# # This configuration file defines the MySQL login credentials (e.g. username, # password, host name) used by the TeamDrive Registration Server Apache module # (mod_yvva), the TeamDrive Registration Server Auto Tasks (service # td-regserver) and (optionally) the PHP-based TeamDrive Registration Server # Admin Console. You need to restart httpd and the TeamDrive Registration # Server background process after making changes to this file. #

[regdb] database=td2reg user=teamdrive password=teamdrive host=localhost socket=/var/lib/mysql/mysql.sock


Please note that this file contains the MySQL login credentials in plain text. Make sure to restrict the access permissions to this file so that only the root user and the Apache HTTP Server (mod_yvva in particular) can open this file.
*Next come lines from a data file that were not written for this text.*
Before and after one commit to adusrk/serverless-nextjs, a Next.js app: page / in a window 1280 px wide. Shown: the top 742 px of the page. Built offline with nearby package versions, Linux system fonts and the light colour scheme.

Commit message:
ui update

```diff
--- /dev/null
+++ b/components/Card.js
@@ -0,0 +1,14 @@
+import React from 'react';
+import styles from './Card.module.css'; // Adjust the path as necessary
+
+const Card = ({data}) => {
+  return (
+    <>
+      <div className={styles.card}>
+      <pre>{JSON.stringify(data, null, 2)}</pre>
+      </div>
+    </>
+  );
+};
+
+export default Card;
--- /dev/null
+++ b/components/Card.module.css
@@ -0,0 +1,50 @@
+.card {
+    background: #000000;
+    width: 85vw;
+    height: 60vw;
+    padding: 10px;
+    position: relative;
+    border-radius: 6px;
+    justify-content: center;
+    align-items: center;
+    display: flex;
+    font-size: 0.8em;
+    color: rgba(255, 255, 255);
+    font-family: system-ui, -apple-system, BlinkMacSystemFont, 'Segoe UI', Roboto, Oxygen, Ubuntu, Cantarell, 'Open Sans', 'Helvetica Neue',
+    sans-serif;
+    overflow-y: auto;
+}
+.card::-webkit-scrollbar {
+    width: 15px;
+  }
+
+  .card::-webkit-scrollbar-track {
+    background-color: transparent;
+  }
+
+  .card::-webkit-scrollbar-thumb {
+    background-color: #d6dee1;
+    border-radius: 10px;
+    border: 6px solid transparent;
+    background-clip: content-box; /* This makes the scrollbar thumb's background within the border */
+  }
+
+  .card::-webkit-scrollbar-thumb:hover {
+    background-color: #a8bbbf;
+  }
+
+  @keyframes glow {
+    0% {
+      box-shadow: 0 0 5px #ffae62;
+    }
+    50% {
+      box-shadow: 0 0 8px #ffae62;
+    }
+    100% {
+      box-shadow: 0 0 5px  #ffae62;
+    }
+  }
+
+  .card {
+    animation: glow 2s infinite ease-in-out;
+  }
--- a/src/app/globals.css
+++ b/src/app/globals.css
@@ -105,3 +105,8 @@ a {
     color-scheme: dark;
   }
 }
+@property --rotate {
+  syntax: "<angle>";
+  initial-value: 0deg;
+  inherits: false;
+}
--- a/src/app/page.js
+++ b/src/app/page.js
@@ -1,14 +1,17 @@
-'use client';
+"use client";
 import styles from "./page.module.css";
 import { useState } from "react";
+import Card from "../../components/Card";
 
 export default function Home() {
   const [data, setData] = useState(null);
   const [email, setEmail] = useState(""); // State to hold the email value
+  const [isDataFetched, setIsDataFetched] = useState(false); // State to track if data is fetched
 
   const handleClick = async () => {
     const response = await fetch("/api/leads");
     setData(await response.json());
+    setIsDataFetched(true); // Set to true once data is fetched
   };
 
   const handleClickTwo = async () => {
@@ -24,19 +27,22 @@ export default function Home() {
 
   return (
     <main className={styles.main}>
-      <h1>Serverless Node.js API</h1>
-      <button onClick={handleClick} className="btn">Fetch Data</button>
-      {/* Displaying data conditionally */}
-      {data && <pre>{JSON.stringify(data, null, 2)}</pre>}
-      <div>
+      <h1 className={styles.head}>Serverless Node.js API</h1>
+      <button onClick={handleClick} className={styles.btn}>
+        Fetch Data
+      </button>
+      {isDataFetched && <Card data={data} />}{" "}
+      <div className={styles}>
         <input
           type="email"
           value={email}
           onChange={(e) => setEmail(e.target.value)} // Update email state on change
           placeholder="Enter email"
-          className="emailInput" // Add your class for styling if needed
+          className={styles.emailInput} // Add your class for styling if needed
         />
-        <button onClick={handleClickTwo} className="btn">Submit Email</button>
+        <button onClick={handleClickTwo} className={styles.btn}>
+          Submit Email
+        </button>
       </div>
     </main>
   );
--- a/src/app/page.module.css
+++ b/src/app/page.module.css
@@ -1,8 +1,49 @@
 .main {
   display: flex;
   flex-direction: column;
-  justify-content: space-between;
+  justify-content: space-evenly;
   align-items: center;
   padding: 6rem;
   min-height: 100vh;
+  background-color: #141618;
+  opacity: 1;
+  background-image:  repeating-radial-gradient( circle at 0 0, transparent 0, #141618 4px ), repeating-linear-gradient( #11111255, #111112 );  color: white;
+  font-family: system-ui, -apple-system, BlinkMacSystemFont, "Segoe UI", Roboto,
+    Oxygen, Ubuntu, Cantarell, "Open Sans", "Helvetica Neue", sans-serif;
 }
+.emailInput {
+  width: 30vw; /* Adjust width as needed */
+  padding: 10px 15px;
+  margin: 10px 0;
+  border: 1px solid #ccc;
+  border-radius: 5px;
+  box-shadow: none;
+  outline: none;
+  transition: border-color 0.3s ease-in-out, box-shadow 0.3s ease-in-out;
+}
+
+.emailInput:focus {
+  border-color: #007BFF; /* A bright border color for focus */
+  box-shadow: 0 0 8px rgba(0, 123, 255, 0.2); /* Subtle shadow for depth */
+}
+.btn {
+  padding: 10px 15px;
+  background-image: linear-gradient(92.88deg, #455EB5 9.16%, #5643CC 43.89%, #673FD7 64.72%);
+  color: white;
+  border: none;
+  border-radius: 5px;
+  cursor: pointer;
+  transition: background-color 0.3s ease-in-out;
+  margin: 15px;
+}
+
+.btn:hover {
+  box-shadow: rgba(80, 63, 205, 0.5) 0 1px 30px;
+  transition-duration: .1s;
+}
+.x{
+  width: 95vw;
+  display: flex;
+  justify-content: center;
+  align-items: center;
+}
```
The file ownerships should be set to apache:apache, the file permissions should be set to “600”.

After making changes to the credentials, you have to restart the Apache HTTP Server and the td-regserver background service.

If you’re seeing any errors at this stage, please consult the chapter Troubleshooting for guidance. Double check that the MySQL login credentials are correct. Also try to connect to the MySQL database using these values from the mysql command line client.

Administration Console MySQL Configuration

In order to being able to manage the Registration Server, the PHP-based Administration Console needs to be able to connect to the Registration Server’s MySQL Database.

By default, the Administration Console uses the same configuration file as the Registration Server (/etc/, so any changes made in this file also apply to the Administration Console, if it’s located on the same host as the actual Registration Server.

The location of the MySQL configuration file is specified in the configuration file /var/www/html/tdlibs/globals.php. The distribution ships with an example configuration file /var/www/html/tdlibs/globals-sample.php — just copy it to globals.php and modify it to match your environment:

   * This file specifies how the TeamDrive Registration Server
   * Adminstration Console connects to the MySQL database.
   * Please change these settings to suit your environment, and then
   * save this file as "globals.php"

   * Specify a path to a local MySQL configuration file (default).
   * If found, these values override any settings provided in $dsn2import
   * below.
   * The file should look as follows (MySQL INI-style format):
   * [regdb]
   * database=td2reg
   * user=teamdrive
   * password=teamdrive
   * host=localhost
   $mysqlConfigFile = '/etc/';

   * Alternatively, enter the connection string to connect the MySQL database.
   * Use this option if the Admin Console is installed on a separate host and
   * there's no TeamDrive specific MySQL configuration file
   * The format is: mysql://<username>:<password>@<host>/<database>
   //$dsn2import = 'mysql://teamdrive:teamdrive@';

As an alternative to providing the location of a MySQL configuration file (e.g. when installing the Administration Console on a different host), you can define the username, password and hostname required to connect to the MySQL database server in globals.php directly, by commenting out the $mysqlConfigFile variable and updating the connection string in the variable $dsn2import accordingly:

$dsn2import = 'mysql://teamdrive:teamdrive@';

The format is mysql://<username>:<password>@<hostname>/databasename. The database name usually does not need to be modified (td2reg is the default name).

The file must be readable by the user that the Apache HTTP Server is running under, usually apache, but should otherwise be protected against unauthorized viewing (e.g. by setting the file ownerships to apache:apache and the access privileges to 600).